Task: No record may be omitted; give all of them again exactly.

*****

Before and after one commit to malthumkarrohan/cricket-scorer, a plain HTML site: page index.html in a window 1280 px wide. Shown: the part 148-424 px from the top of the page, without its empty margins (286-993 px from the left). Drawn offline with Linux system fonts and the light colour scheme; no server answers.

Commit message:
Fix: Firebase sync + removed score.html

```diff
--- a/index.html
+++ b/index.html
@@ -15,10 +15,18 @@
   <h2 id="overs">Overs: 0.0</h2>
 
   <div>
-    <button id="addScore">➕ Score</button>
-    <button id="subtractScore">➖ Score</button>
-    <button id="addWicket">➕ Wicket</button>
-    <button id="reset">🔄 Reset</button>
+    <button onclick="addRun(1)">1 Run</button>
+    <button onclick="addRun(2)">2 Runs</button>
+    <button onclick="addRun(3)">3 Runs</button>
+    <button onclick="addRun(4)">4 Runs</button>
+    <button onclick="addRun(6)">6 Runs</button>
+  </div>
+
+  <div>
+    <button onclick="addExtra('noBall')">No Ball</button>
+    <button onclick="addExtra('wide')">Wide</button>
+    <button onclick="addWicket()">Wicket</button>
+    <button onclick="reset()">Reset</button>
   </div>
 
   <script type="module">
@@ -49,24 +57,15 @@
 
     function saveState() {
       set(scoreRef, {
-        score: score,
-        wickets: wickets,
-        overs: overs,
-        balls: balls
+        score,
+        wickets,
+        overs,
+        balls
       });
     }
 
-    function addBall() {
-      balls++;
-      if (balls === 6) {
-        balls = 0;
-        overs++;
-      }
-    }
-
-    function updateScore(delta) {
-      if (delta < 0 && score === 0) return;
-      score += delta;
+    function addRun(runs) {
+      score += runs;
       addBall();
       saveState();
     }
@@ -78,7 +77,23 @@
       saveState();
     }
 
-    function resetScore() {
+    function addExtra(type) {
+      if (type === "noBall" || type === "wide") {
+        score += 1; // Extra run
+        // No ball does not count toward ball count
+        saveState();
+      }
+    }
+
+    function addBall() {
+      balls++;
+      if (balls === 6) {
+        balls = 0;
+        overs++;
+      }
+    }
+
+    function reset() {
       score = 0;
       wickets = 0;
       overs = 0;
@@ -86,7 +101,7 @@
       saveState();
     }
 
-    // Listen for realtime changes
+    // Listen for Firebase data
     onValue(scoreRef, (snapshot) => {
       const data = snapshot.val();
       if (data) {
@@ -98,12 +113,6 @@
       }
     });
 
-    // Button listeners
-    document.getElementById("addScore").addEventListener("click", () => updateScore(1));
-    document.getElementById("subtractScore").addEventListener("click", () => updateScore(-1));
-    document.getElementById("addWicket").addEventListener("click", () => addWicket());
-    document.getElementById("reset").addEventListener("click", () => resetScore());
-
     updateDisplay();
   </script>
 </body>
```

*****

Result below:
Before and after one commit to malthumkarrohan/cricket-scorer, a plain HTML site: page index.html in a window 1280 px wide. Shown: the part 148-424 px from the top of the page, without its empty margins (286-993 px from the left). Drawn offline with Linux system fonts and the light colour scheme; no server answers.

Commit message:
Fix: Firebase sync + removed score.html

```diff
--- a/index.html
+++ b/index.html
@@ -15,10 +15,18 @@
   <h2 id="overs">Overs: 0.0</h2>
 
   <div>
-    <button id="addScore">➕ Score</button>
-    <button id="subtractScore">➖ Score</button>
-    <button id="addWicket">➕ Wicket</button>
-    <button id="reset">🔄 Reset</button>
+    <button onclick="addRun(1)">1 Run</button>
+    <button onclick="addRun(2)">2 Runs</button>
+    <button onclick="addRun(3)">3 Runs</button>
+    <button onclick="addRun(4)">4 Runs</button>
+    <button onclick="addRun(6)">6 Runs</button>
+  </div>
+
+  <div>
+    <button onclick="addExtra('noBall')">No Ball</button>
+    <button onclick="addExtra('wide')">Wide</button>
+    <button onclick="addWicket()">Wicket</button>
+    <button onclick="reset()">Reset</button>
   </div>
 
   <script type="module">
@@ -49,24 +57,15 @@
 
     function saveState() {
       set(scoreRef, {
-        score: score,
-        wickets: wickets,
-        overs: overs,
-        balls: balls
+        score,
+        wickets,
+        overs,
+        balls
       });
     }
 
-    function addBall() {
-      balls++;
-      if (balls === 6) {
-        balls = 0;
-        overs++;
-      }
-    }
-
-    function updateScore(delta) {
-      if (delta < 0 && score === 0) return;
-      score += delta;
+    function addRun(runs) {
+      score += runs;
       addBall();
       saveState();
     }
@@ -78,7 +77,23 @@
       saveState();
     }
 
-    function resetScore() {
+    function addExtra(type) {
+      if (type === "noBall" || type === "wide") {
+        score += 1; // Extra run
+        // No ball does not count toward ball count
+        saveState();
+      }
+    }
+
+    function addBall() {
+      balls++;
+      if (balls === 6) {
+        balls = 0;
+        overs++;
+      }
+    }
+
+    function reset() {
       score = 0;
       wickets = 0;
       overs = 0;
@@ -86,7 +101,7 @@
       saveState();
     }
 
-    // Listen for realtime changes
+    // Listen for Firebase data
     onValue(scoreRef, (snapshot) => {
       const data = snapshot.val();
       if (data) {
@@ -98,12 +113,6 @@
       }
     });
 
-    // Button listeners
-    document.getElementById("addScore").addEventListener("click", () => updateScore(1));
-    document.getElementById("subtractScore").addEventListener("click", () => updateScore(-1));
-    document.getElementById("addWicket").addEventListener("click", () => addWicket());
-    document.getElementById("reset").addEventListener("click", () => resetScore());
-
     updateDisplay();
   </script>
 </body>
```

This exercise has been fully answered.